(Dataset records begins)

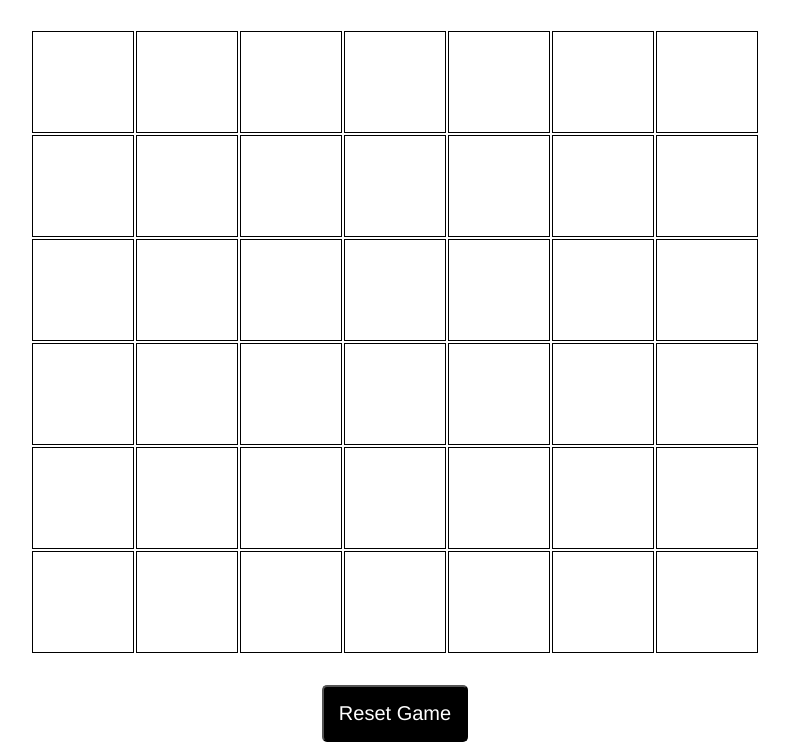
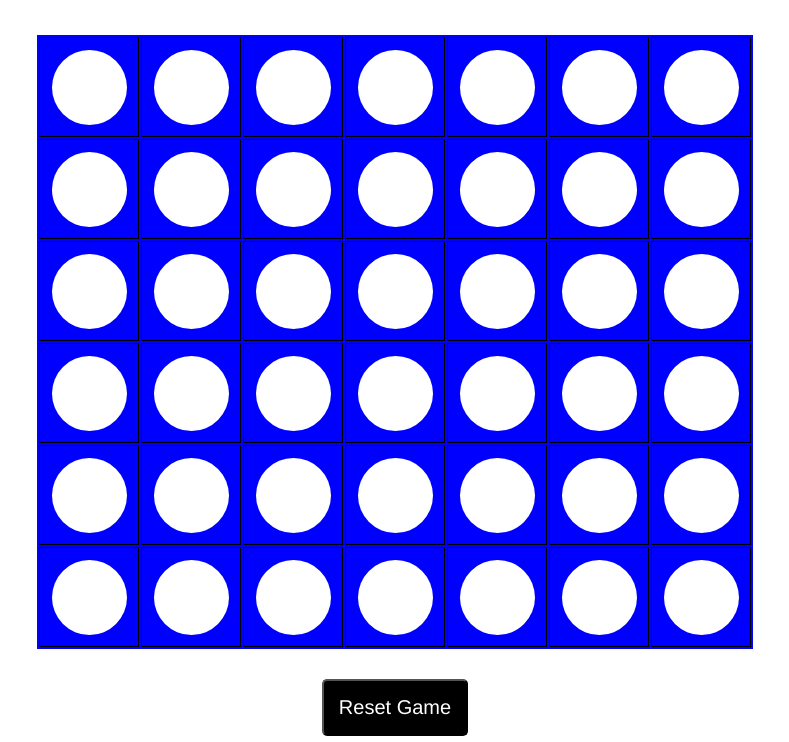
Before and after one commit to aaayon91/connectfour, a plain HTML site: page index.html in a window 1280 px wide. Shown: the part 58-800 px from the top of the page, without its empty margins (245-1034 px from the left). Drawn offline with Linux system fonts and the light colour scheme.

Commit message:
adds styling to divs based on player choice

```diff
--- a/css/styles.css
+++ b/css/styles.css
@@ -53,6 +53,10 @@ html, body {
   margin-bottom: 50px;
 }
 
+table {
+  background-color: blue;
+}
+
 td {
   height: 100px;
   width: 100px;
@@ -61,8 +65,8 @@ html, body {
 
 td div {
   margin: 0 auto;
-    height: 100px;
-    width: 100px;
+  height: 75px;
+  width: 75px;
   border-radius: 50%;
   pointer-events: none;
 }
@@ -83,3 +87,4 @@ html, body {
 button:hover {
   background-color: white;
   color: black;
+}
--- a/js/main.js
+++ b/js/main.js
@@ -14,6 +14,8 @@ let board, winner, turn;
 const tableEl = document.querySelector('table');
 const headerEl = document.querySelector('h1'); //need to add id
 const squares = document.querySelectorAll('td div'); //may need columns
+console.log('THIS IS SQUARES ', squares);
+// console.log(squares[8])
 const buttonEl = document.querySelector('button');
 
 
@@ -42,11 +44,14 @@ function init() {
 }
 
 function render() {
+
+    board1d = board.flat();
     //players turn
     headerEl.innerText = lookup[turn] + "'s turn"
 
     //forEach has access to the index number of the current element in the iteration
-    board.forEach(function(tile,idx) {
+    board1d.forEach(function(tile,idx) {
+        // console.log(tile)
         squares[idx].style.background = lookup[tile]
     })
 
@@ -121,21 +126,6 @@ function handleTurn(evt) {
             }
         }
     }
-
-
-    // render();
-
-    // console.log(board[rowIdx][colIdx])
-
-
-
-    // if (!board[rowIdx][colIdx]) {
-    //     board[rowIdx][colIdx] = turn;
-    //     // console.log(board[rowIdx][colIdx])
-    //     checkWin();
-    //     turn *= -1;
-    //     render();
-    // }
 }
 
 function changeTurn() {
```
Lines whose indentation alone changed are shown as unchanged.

(Dataset records ends)

* [About this exercise] Reproduce the listing above exactly, but skip the pictures.

* [Reply]
Before and after one commit to aaayon91/connectfour, a plain HTML site: page index.html in a window 1280 px wide. Shown: the part 58-800 px from the top of the page, without its empty margins (245-1034 px from the left). Drawn offline with Linux system fonts and the light colour scheme.

Commit message:
adds styling to divs based on player choice

```diff
--- a/css/styles.css
+++ b/css/styles.css
@@ -53,6 +53,10 @@ html, body {
   margin-bottom: 50px;
 }
 
+table {
+  background-color: blue;
+}
+
 td {
   height: 100px;
   width: 100px;
@@ -61,8 +65,8 @@ html, body {
 
 td div {
   margin: 0 auto;
-    height: 100px;
-    width: 100px;
+  height: 75px;
+  width: 75px;
   border-radius: 50%;
   pointer-events: none;
 }
@@ -83,3 +87,4 @@ html, body {
 button:hover {
   background-color: white;
   color: black;
+}
--- a/js/main.js
+++ b/js/main.js
@@ -14,6 +14,8 @@ let board, winner, turn;
 const tableEl = document.querySelector('table');
 const headerEl = document.querySelector('h1'); //need to add id
 const squares = document.querySelectorAll('td div'); //may need columns
+console.log('THIS IS SQUARES ', squares);
+// console.log(squares[8])
 const buttonEl = document.querySelector('button');
 
 
@@ -42,11 +44,14 @@ function init() {
 }
 
 function render() {
+
+    board1d = board.flat();
     //players turn
     headerEl.innerText = lookup[turn] + "'s turn"
 
     //forEach has access to the index number of the current element in the iteration
-    board.forEach(function(tile,idx) {
+    board1d.forEach(function(tile,idx) {
+        // console.log(tile)
         squares[idx].style.background = lookup[tile]
     })
 
@@ -121,21 +126,6 @@ function handleTurn(evt) {
             }
         }
     }
-
-
-    // render();
-
-    // console.log(board[rowIdx][colIdx])
-
-
-
-    // if (!board[rowIdx][colIdx]) {
-    //     board[rowIdx][colIdx] = turn;
-    //     // console.log(board[rowIdx][colIdx])
-    //     checkWin();
-    //     turn *= -1;
-    //     render();
-    // }
 }
 
 function changeTurn() {
```
Lines whose indentation alone changed are shown as unchanged.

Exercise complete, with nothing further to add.